Start of MATERIAL TO PROCESS

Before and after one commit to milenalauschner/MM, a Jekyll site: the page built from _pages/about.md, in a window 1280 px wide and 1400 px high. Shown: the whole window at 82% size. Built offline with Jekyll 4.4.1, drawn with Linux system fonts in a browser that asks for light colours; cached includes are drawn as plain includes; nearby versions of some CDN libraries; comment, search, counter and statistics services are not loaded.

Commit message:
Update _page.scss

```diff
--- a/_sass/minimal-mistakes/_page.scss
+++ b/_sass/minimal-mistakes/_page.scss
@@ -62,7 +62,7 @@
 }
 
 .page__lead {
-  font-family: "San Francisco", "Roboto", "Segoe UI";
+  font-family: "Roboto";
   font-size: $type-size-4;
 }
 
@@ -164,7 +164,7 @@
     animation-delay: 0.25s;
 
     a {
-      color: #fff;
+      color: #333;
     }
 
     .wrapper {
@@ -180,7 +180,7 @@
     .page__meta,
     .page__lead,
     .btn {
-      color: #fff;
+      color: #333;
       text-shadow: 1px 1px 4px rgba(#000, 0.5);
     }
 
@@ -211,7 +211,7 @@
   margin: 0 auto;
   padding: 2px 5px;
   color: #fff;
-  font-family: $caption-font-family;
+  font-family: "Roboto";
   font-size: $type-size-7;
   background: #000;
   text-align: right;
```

End of MATERIAL TO PROCESS
Start of MATERIAL TO PROCESS

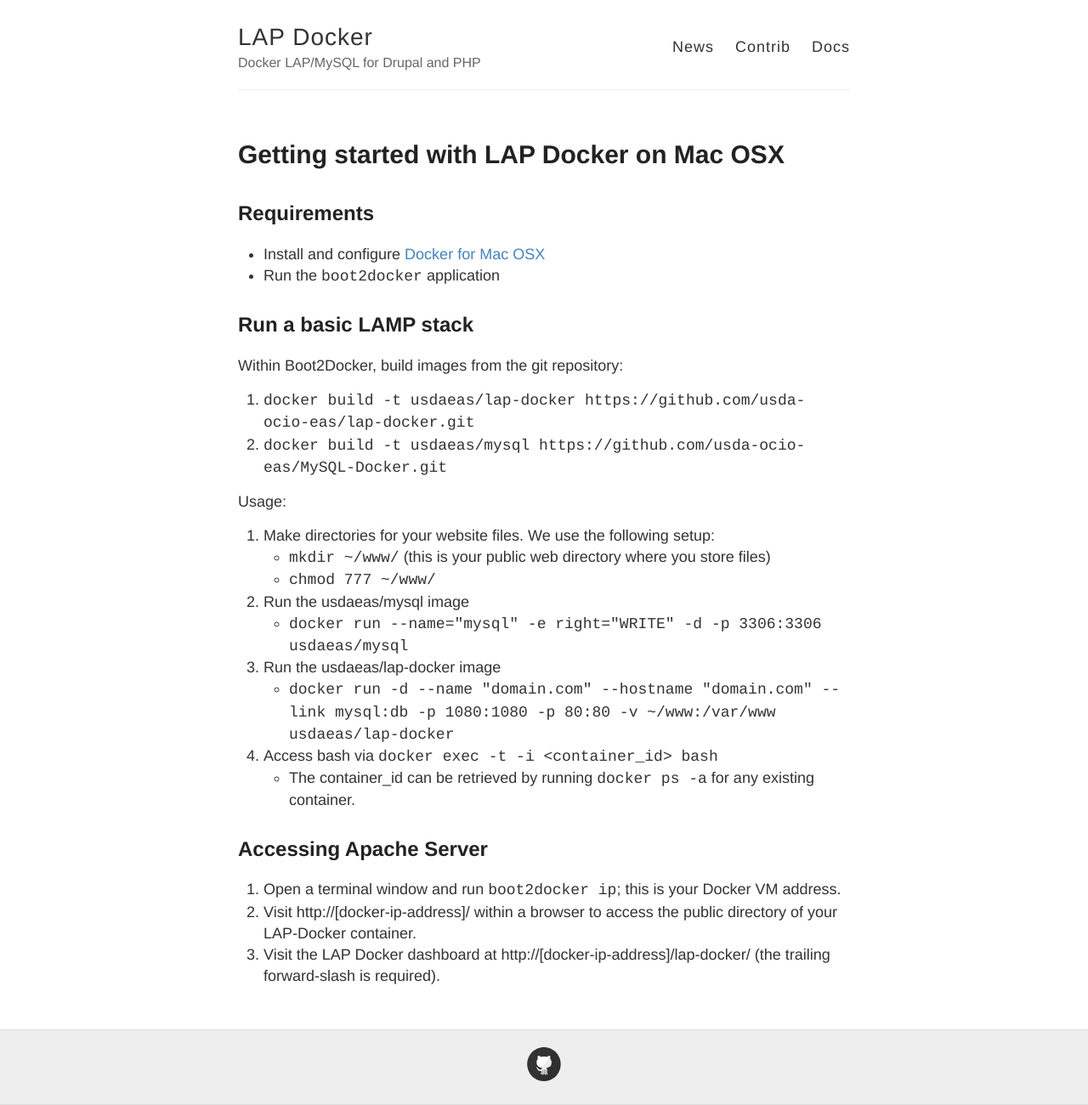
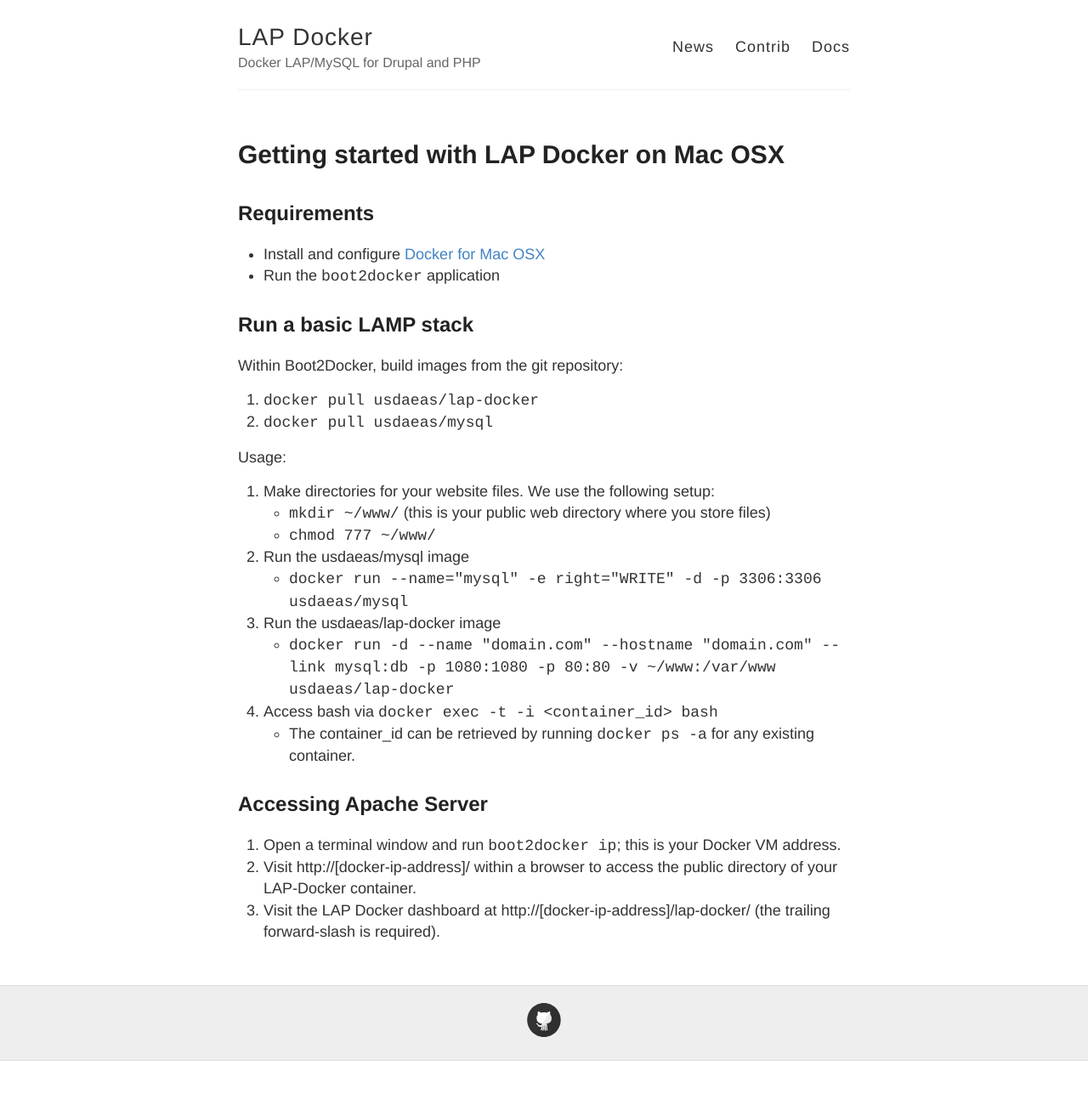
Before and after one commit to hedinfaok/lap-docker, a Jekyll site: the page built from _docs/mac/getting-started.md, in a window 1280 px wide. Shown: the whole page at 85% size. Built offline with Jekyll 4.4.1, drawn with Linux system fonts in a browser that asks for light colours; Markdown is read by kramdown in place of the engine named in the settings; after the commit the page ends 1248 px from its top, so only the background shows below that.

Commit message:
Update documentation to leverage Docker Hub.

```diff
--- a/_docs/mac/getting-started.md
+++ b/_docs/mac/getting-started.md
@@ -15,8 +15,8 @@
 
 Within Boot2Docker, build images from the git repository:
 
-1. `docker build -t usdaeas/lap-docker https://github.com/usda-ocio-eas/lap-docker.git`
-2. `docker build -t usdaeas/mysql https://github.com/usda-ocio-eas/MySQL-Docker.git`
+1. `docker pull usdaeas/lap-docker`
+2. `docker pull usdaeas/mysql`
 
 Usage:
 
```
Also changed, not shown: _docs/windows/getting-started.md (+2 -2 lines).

End of MATERIAL TO PROCESS
Start of MATERIAL TO PROCESS

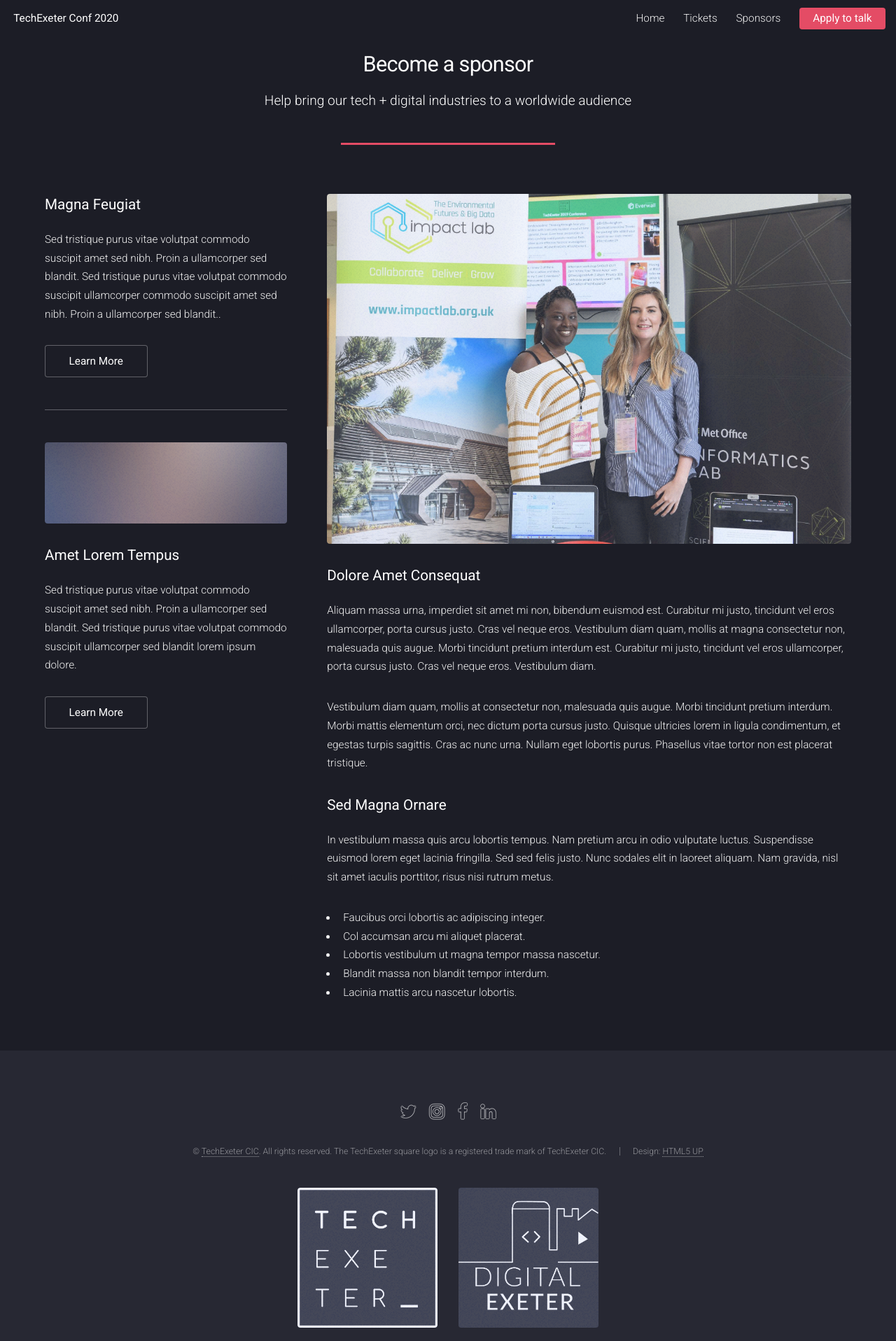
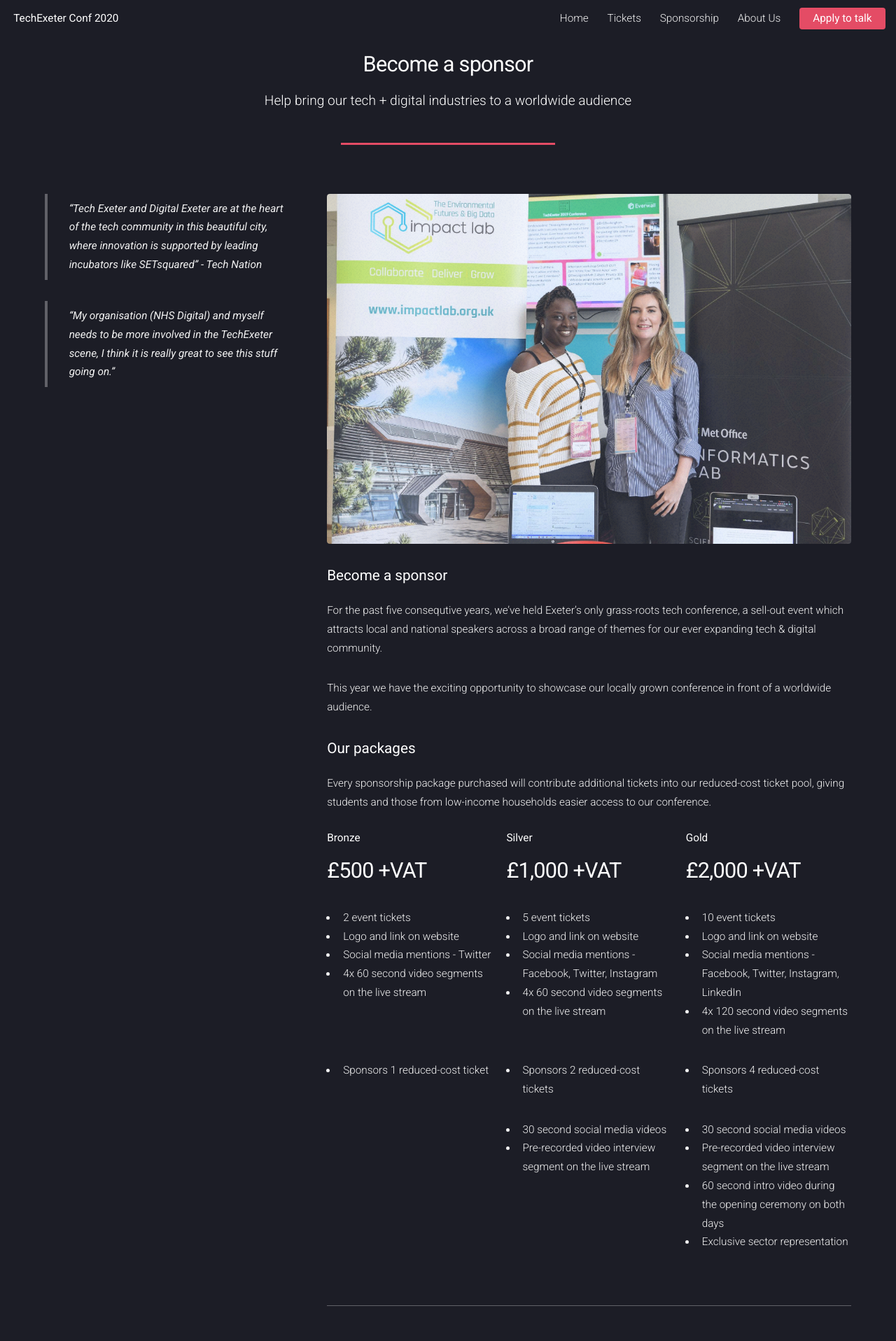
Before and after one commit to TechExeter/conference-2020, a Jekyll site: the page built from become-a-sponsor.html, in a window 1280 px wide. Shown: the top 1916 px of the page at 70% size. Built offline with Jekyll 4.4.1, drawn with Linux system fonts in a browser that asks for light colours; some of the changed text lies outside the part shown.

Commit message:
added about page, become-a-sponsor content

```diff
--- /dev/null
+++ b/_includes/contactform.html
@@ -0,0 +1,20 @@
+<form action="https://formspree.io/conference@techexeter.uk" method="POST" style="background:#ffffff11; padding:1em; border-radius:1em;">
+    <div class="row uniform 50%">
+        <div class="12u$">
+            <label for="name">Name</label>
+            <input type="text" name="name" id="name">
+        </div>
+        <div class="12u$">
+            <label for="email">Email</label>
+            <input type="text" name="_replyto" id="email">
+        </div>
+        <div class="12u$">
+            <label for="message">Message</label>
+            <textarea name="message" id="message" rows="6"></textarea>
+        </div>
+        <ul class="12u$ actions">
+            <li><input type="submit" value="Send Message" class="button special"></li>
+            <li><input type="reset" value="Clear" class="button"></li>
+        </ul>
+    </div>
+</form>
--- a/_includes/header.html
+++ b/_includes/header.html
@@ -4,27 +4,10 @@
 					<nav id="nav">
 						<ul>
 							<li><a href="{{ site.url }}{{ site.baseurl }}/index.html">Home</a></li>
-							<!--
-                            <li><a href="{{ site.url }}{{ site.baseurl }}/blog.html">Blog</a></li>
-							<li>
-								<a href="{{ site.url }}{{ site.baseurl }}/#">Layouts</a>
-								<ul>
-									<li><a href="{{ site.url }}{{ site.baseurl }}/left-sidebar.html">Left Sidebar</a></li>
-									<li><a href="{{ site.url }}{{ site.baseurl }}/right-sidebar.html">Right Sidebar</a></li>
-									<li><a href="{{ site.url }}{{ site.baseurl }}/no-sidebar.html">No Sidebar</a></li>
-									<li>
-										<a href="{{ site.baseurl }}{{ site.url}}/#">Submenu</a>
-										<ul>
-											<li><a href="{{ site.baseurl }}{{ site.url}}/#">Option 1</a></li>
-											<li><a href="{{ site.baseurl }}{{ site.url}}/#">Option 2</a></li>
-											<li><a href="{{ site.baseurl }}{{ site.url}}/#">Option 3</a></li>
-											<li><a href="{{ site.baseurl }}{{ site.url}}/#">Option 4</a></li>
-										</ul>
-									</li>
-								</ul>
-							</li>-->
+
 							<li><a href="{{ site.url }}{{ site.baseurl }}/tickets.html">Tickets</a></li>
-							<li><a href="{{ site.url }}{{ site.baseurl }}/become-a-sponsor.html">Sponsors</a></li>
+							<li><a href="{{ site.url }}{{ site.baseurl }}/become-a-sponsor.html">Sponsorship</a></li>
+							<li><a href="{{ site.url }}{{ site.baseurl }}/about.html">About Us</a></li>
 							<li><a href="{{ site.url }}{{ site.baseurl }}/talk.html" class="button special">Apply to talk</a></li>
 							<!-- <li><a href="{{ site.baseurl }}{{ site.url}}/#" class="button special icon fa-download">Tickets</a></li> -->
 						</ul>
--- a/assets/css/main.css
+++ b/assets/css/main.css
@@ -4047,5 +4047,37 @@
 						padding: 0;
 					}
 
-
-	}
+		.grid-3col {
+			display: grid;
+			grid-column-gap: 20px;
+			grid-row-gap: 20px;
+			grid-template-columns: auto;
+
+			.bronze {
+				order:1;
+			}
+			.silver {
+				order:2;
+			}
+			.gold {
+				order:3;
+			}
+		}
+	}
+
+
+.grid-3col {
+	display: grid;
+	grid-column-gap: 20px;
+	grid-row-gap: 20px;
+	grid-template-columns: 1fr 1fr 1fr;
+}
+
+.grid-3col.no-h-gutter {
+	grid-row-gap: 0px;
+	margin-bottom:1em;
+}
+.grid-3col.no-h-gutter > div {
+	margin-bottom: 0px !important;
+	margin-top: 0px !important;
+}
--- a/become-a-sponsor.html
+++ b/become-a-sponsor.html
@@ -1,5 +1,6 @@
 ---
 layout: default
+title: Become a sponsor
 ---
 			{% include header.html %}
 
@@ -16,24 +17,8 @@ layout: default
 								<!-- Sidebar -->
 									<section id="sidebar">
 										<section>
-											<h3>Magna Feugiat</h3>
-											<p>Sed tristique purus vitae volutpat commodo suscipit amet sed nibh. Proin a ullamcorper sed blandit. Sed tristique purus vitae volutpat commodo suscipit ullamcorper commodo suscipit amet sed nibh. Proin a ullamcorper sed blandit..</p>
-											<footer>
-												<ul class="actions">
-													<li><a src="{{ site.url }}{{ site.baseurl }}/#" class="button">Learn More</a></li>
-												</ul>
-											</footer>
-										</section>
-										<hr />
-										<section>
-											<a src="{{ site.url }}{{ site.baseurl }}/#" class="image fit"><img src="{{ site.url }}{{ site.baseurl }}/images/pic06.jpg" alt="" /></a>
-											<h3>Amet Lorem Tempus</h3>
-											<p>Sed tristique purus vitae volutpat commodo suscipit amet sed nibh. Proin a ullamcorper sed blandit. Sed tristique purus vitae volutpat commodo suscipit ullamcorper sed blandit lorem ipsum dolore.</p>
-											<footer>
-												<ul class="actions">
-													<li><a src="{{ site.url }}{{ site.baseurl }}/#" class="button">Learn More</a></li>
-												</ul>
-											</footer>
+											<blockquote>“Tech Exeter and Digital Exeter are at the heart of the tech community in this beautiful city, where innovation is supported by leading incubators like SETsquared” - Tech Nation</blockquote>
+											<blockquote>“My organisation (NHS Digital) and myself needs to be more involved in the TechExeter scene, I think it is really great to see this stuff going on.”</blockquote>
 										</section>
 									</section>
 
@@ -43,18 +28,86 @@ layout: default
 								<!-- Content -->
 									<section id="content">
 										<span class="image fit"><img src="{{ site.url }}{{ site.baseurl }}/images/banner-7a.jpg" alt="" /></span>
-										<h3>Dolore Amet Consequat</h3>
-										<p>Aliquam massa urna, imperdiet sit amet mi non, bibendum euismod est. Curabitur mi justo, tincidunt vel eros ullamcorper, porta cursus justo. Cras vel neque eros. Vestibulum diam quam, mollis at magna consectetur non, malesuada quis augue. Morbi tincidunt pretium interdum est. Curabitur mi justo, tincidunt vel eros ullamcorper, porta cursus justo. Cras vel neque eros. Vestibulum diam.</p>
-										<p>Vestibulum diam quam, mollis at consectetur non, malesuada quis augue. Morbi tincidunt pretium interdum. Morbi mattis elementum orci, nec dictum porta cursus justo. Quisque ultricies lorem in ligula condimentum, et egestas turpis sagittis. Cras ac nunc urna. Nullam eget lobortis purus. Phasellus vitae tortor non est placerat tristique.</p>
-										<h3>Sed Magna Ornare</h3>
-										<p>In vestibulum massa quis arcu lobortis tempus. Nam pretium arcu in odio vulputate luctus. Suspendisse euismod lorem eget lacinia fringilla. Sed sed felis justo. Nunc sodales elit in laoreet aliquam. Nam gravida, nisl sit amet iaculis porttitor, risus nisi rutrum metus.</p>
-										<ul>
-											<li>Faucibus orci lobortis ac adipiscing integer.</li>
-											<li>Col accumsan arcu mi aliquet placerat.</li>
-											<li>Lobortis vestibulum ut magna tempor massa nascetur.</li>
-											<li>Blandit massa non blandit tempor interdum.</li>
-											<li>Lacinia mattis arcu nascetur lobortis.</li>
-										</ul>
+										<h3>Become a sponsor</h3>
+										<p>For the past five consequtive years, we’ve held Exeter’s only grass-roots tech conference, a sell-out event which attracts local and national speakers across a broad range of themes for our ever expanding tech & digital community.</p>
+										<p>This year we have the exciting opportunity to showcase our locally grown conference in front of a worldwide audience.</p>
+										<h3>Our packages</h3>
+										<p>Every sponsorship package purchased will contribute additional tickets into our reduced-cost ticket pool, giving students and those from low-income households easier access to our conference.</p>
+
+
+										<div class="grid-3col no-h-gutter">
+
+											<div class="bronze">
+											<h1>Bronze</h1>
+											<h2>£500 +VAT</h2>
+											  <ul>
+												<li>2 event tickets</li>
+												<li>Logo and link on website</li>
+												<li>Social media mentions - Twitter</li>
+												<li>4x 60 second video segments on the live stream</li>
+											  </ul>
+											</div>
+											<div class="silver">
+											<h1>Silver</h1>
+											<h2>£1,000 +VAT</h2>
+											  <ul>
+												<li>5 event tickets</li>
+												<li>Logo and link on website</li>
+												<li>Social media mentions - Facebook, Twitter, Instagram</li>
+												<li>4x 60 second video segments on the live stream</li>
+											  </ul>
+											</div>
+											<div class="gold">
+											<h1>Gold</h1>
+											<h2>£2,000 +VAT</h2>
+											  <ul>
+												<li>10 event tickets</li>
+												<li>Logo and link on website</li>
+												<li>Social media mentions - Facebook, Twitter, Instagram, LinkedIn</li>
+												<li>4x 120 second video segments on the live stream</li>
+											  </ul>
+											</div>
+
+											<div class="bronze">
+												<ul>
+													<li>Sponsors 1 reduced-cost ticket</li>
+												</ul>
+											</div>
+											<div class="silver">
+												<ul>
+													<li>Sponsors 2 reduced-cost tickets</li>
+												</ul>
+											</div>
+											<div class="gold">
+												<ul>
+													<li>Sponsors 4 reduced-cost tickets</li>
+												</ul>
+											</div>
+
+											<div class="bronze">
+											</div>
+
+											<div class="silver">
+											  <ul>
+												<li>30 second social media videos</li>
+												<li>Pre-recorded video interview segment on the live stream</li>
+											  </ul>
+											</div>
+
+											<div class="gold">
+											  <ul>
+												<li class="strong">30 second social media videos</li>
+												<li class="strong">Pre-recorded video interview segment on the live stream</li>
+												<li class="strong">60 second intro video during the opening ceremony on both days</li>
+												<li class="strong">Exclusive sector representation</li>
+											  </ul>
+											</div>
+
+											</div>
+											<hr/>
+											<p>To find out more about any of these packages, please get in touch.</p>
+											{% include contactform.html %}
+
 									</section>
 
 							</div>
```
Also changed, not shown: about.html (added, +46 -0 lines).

End of MATERIAL TO PROCESS

ASSIGNED TASK:
List each line of the entries that holds the string "github".

RESPONSE TO THIS EXERCISE:
-1. `docker build -t usdaeas/lap-docker https://github.com/usda-ocio-eas/lap-docker.git`
-2. `docker build -t usdaeas/mysql https://github.com/usda-ocio-eas/MySQL-Docker.git`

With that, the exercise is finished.